# Version comparison data:
↓↓↓
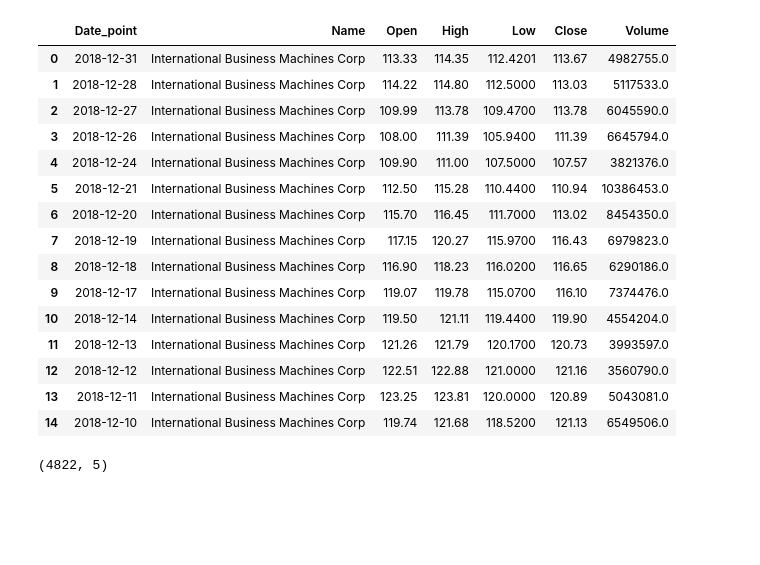
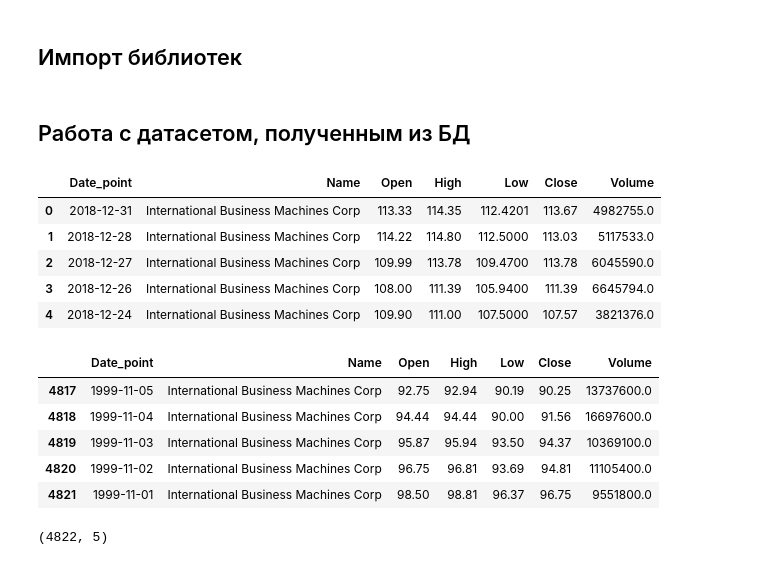
Before and after one commit to FREDY129053/Final_theory_work, a Jupyter notebook: training_model.ipynb, the cells around one changed output. Cells and saved outputs as stored; diff of their text form; code cells hidden in the pictures; blank space fills up the shorter version.

```diff
--- a/training_model.ipynb
+++ b/training_model.ipynb
@@ -3,3 +5,5 @@
+# %% [markdown]
+## Импорт библиотек
 # %%
 import pandas as pd
 import numpy as np
@@ -8,29 +12,30 @@ import matplotlib.pyplot as plt
 from sklearn.preprocessing import StandardScaler
 from tensorflow.keras.models import Sequential
 from tensorflow.keras.layers import Dense, Dropout, LSTM
+# %% [markdown]
+## Работа с датасетом, полученным из БД
 # %%
 df = pd.read_csv('/content/ibm_data.csv')
 # %%
 df['Date_point'] = pd.to_datetime(df['Date_point'])
 # %%
-df.head(15)
+df.head(5)
 # %% [output]
 |  | Date_point | Name | Open | High | Low | Close | Volume |
 | 0 | 2018-12-31 | International Business Machines Corp | 113.33 | 114.35 | 112.4201 | 113.67 | 4982755.0 |
 | 1 | 2018-12-28 | International Business Machines Corp | 114.22 | 114.80 | 112.5000 | 113.03 | 5117533.0 |
 | 2 | 2018-12-27 | International Business Machines Corp | 109.99 | 113.78 | 109.4700 | 113.78 | 6045590.0 |
 | 3 | 2018-12-26 | International Business Machines Corp | 108.00 | 111.39 | 105.9400 | 111.39 | 6645794.0 |
 | 4 | 2018-12-24 | International Business Machines Corp | 109.90 | 111.00 | 107.5000 | 107.57 | 3821376.0 |
-| 5 | 2018-12-21 | International Business Machines Corp | 112.50 | 115.28 | 110.4400 | 110.94 | 10386453.0 |
-| 6 | 2018-12-20 | International Business Machines Corp | 115.70 | 116.45 | 111.7000 | 113.02 | 8454350.0 |
-| 7 | 2018-12-19 | International Business Machines Corp | 117.15 | 120.27 | 115.9700 | 116.43 | 6979823.0 |
-| 8 | 2018-12-18 | International Business Machines Corp | 116.90 | 118.23 | 116.0200 | 116.65 | 6290186.0 |
-| 9 | 2018-12-17 | International Business Machines Corp | 119.07 | 119.78 | 115.0700 | 116.10 | 7374476.0 |
-| 10 | 2018-12-14 | International Business Machines Corp | 119.50 | 121.11 | 119.4400 | 119.90 | 4554204.0 |
-| 11 | 2018-12-13 | International Business Machines Corp | 121.26 | 121.79 | 120.1700 | 120.73 | 3993597.0 |
-| 12 | 2018-12-12 | International Business Machines Corp | 122.51 | 122.88 | 121.0000 | 121.16 | 3560790.0 |
-| 13 | 2018-12-11 | International Business Machines Corp | 123.25 | 123.81 | 120.0000 | 120.89 | 5043081.0 |
-| 14 | 2018-12-10 | International Business Machines Corp | 119.74 | 121.68 | 118.5200 | 121.13 | 6549506.0 |
+# %%
+df.tail(5)
+# %% [output]
+|  | Date_point | Name | Open | High | Low | Close | Volume |
+| 4817 | 1999-11-05 | International Business Machines Corp | 92.75 | 92.94 | 90.19 | 90.25 | 13737600.0 |
+| 4818 | 1999-11-04 | International Business Machines Corp | 94.44 | 94.44 | 90.00 | 91.56 | 16697600.0 |
+| 4819 | 1999-11-03 | International Business Machines Corp | 95.87 | 95.94 | 93.50 | 94.37 | 10369100.0 |
+| 4820 | 1999-11-02 | International Business Machines Corp | 96.75 | 96.81 | 93.69 | 94.81 | 11105400.0 |
+| 4821 | 1999-11-01 | International Business Machines Corp | 98.50 | 98.81 | 96.37 | 96.75 | 9551800.0 |
 # %%
 copy_df = df[['Open', 'High', 'Low', 'Close', 'Volume']]
 copy_df.shape
```
Also changed, not shown: parts of 54 cells of this notebook.
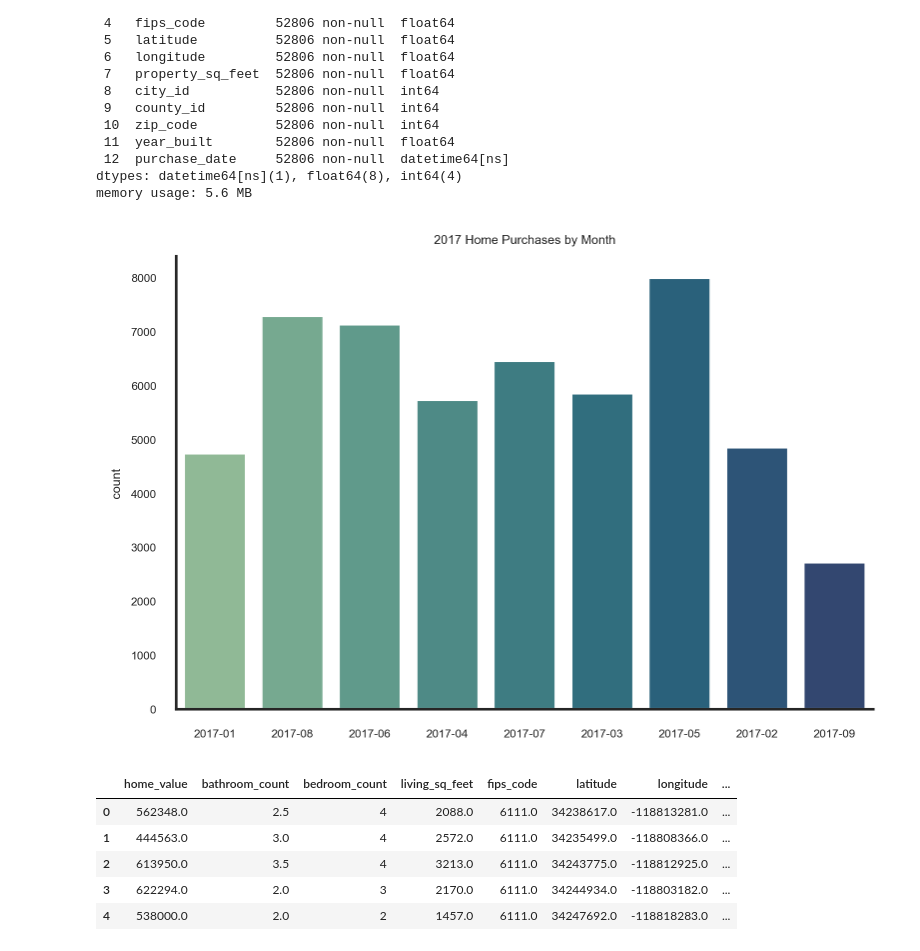
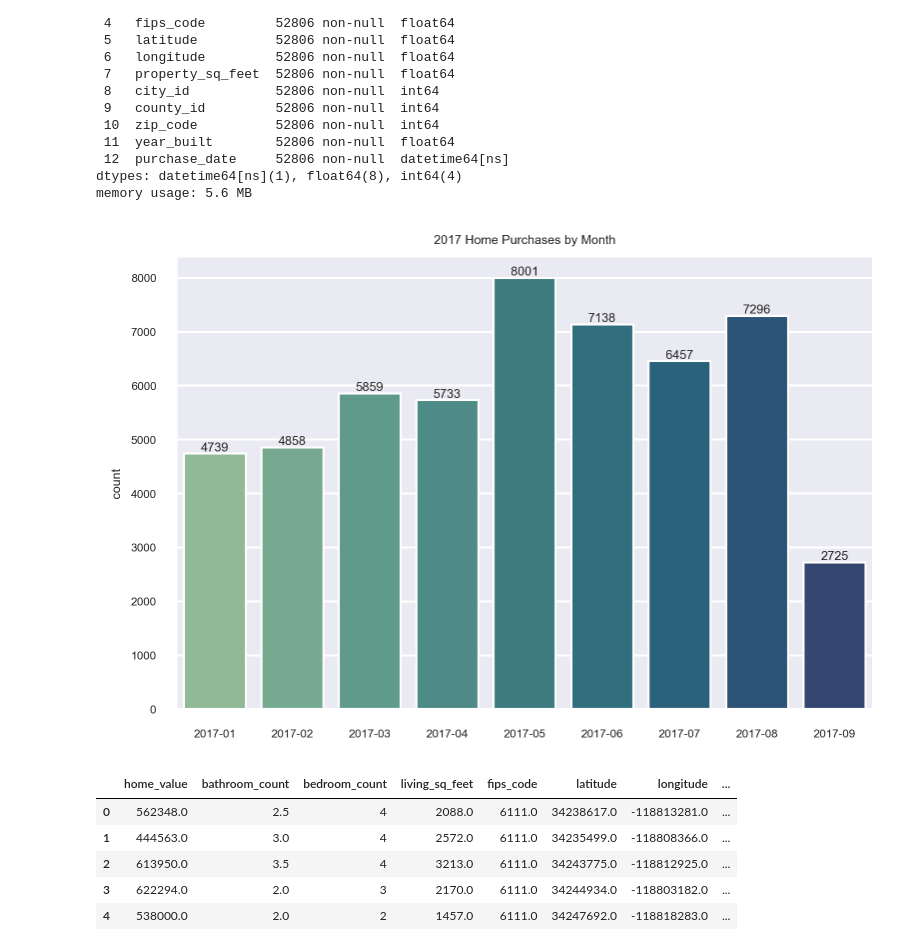
Before and after one commit to mijailmariano/regression-exercises, a Jupyter notebook: regression_scrapbook.ipynb, the cells around one changed output. Saved outputs shown, nothing was run; the diff lists cells and outputs as text; code cells hidden in the pictures.

```diff
--- a/regression_scrapbook.ipynb
+++ b/regression_scrapbook.ipynb
@@ -745,24 +745,29 @@ memory usage: 5.6 MB
 # %%
 # let's plot the purchase/transaction dates
 # creating a new column/home purchase by 2017 month
-# function:::::
+# add function:::::
 
 # creating a lambda function to isolate the dates by month and year
 months_lst = df['purchase_date'].map(lambda dt: dt.strftime('%Y-%m'))
 
-df["purchase_month"] = months_lst
+# adding the new 2017 month series to main df as new column
+df["purchase_month"] = months_lst.astype("str")
 
-grouped_df = df.groupby('purchase_month').size().to_frame("count").reset_index()
+grouped_df = df.sort_values("purchase_month").groupby('purchase_month').size().to_frame("count").reset_index()
 
-sns.set(font_scale = .5, style = "white")
-sns.countplot(df["purchase_month"], palette = "crest")
+sns.set(font_scale = .5, style = "darkgrid")
+ax = sns.countplot(x = "purchase_month",
+                data = df,
+                order = grouped_df["purchase_month"],
+                palette = "crest")
 
-sns.despine()
+ax.bar_label(ax.containers[0])
+
 plt.xlabel(None)
 plt.title("2017 Home Purchases by Month")
 plt.show()
 # %% [output]
-[figure, old version]
+[figure, new version]
 # %%
 df.head()
 # %% [output]
```
Also changed, not shown: parts of 6 cells of this notebook.
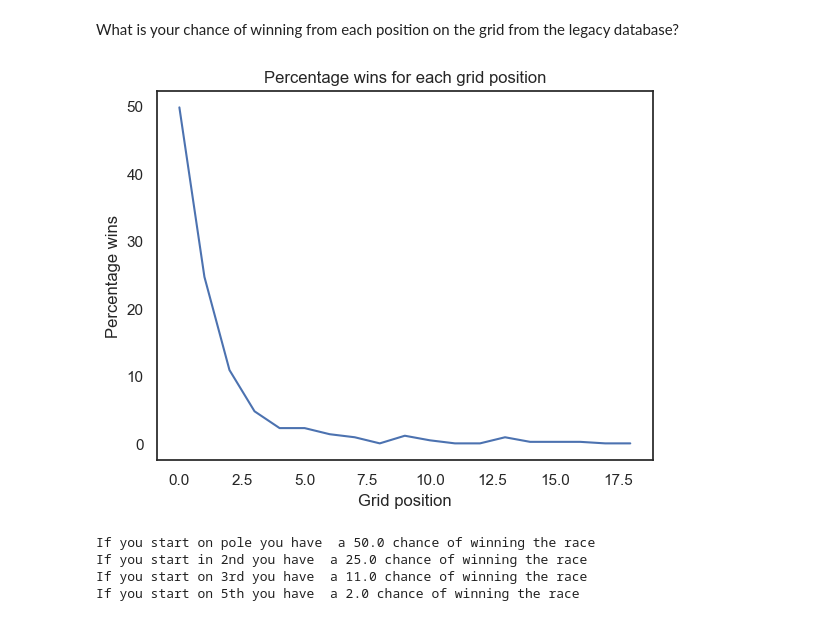
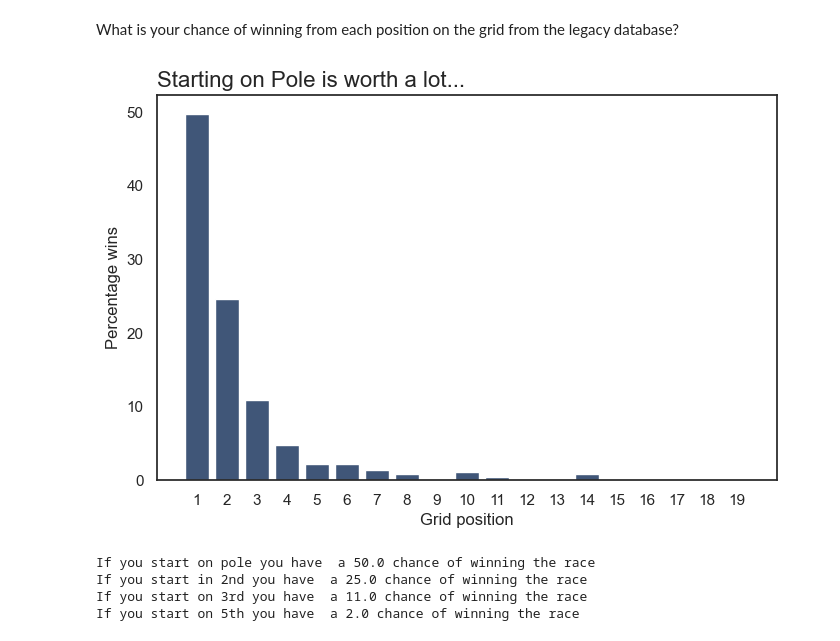
Before and after one commit to bensail-ai/Formula1_prediction, a Jupyter notebook: 2_Ben_Palmer_Formula1_EDA_on_ergast_legacy_database.ipynb, the cells around one changed output. Drawn from its saved outputs; the diff is of its cells as text; code cells hidden in the pictures.

```diff
--- a/2_Ben_Palmer_Formula1_EDA_on_ergast_legacy_database.ipynb
+++ b/2_Ben_Palmer_Formula1_EDA_on_ergast_legacy_database.ipynb
@@ -250,14 +250,16 @@ percent_wins_from_start=[]
 for i in range(1,20):
     percent_wins_from_start.append((((ergast_combined_df['grid']==i) &  (ergast_combined_df['positionOrder']==1)).sum()/ (ergast_combined_df['grid']==1).sum())*100)
 # %%
-plt.figure()
-plt.plot(percent_wins_from_start)
+plt.figure(figsize=(8,5))
+plt.bar(range(1,20),percent_wins_from_start,color="#405678")
 plt.ylabel('Percentage wins')
 plt.xlabel('Grid position')
-plt.title('Percentage wins for each grid position')
+plt.xticks(range(1,20))
+plt.title('Starting on Pole is worth a lot...',loc='left',fontsize=16)
+plt.savefig('./images/Percentage_wins_for_each_grid_position.jpg',dpi=300)
 plt.show()
 # %% [output]
-[figure, old version]
+[figure, new version]
 # %%
 print(f'If you start on pole you have  a {round(percent_wins_from_start[0],0)} chance of winning the race')
 print(f'If you start in 2nd you have  a {round(percent_wins_from_start[1],0)} chance of winning the race')
```
Also changed, not shown: parts of 2 cells of this notebook, 29 other files.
↑↑↑
# Your goal:
Wherever the word "this" appears in a line of the data, copy that line.

# Result:
Also changed, not shown: parts of 54 cells of this notebook.
Also changed, not shown: parts of 6 cells of this notebook.
Also changed, not shown: parts of 2 cells of this notebook, 29 other files.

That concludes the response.